- _Exercise_
Each line of the listing that contains "html" should be found and copied.

*** Information Section Begins ***

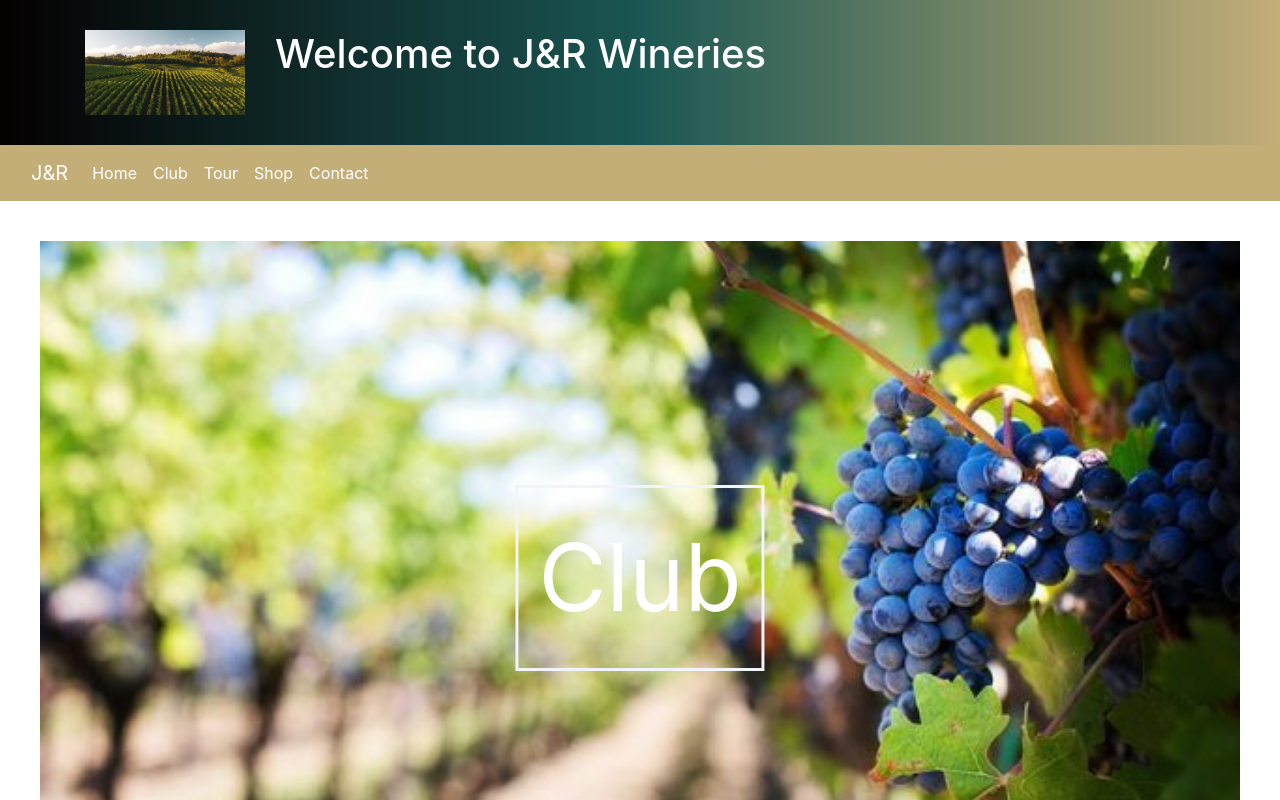
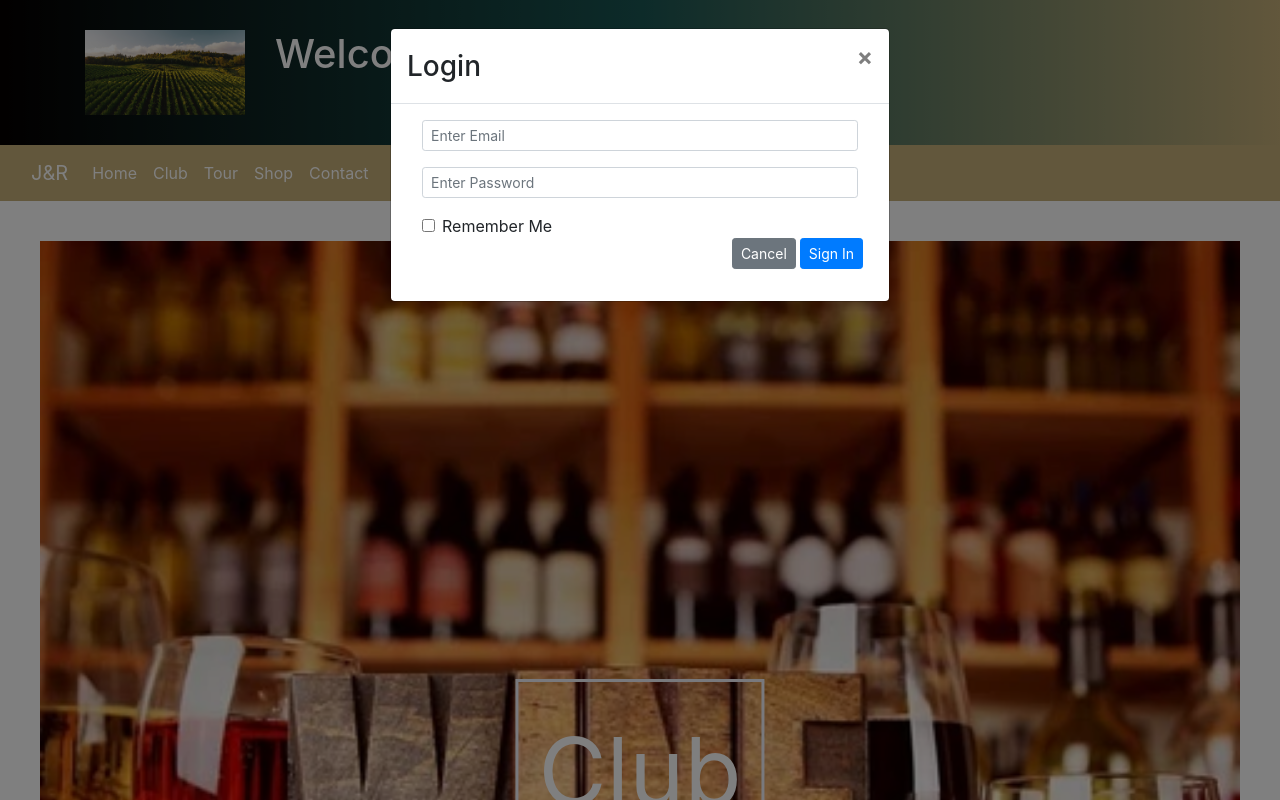
Before and after one commit to zaycation/wineryproject, a website: page club.html in a window 1280 px wide. Shown: the top 800 px of the page. Drawn offline with nearby package versions, Linux system fonts and the light colour scheme.

Commit message:
added login modal upon page load

```diff
--- a/club.html
+++ b/club.html
@@ -52,9 +52,57 @@
         </div>
     </div>
     <div class="page-title-container blurr-grapes col">
-        <img src="img/blurr-grapes.jpg" alt="blur grape" width="100%">
+        <img src="img/wineclub.png" alt="blur grape" width="100%">
         <div class="centered">Club</div>
     </div>
+
+
+    <!--<span class="navbar-text ml-auto">
+        <a role="button" id="loginButton">
+            <i class="fa fa-sign-in"></i> Login
+        </a>
+    </span>-->
+
+
+    <div id="loginModal" class="modal fade" role="dialog">
+        <div class="modal-dialog" role="document">
+            <div class="modal-content">
+                <div class="modal-header">
+                    <h3 class="modal-title">Login</h3>
+                    <button type="button" class="close" data-dismiss="modal">&times;</button>
+                </div>
+                <div class="modal-body">
+                    <div class="container-fluid">
+                        <form>
+                            <div class="form-row">
+                                <div class="form-group col-12">
+                                    <label class="sr-only" for="loginEmail">Email Address</label>
+                                    <input type="email" class="form-control form-control-sm" id="loginEmail" placeholder="Enter Email">
+                                </div>
+                                <div class="form-group col-12">
+                                    <label class="sr-only" for="loginPassword">Password</label>
+                                    <input type="password" class="form-control form-control-sm" id="loginPassword" placeholder="Enter Password">
+                                </div>
+                                <div class="col">
+                                    <div class="form-check">
+                                        <input class="form-check-input" type="checkbox">
+                                        <label class="form-check-label"> Remember Me</label>
+                                    </div>
+                                </div>
+                            </div>
+                            <div class="form-row">
+                                <button type="button" class="btn btn-secondary btn-sm ml-auto" data-dismiss="modal">Cancel</button>
+                                <button type="submit" class="btn btn-primary btn-sm ml-1">Sign In</button>
+                            </div>
+                        </form>
+                    </div>
+                </div>
+            </div>
+        </div>
+    </div>
+
+
+
     <footer class="site-footer mt-3">
         <div class="container">
             <div class="row">
@@ -89,5 +137,10 @@
     <script src="node_modules/jquery/dist/jquery.slim.min.js"></script>
     <script src="node_modules/popper.js/dist/umd/popper.min.js"></script>
     <script src="node_modules/bootstrap/dist/js/bootstrap.min.js"></script>
+    <script type="text/javascript">
+        $(document).ready(function(){
+            $('#loginModal').modal('show');
+        });
+    </script>
 </body>
 </html>
```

*** Information Section Ends ***

- _Task solution_
Before and after one commit to zaycation/wineryproject, a website: page club.html in a window 1280 px wide. Shown: the top 800 px of the page. Drawn offline with nearby package versions, Linux system fonts and the light colour scheme.
--- a/club.html
+++ b/club.html
 </html>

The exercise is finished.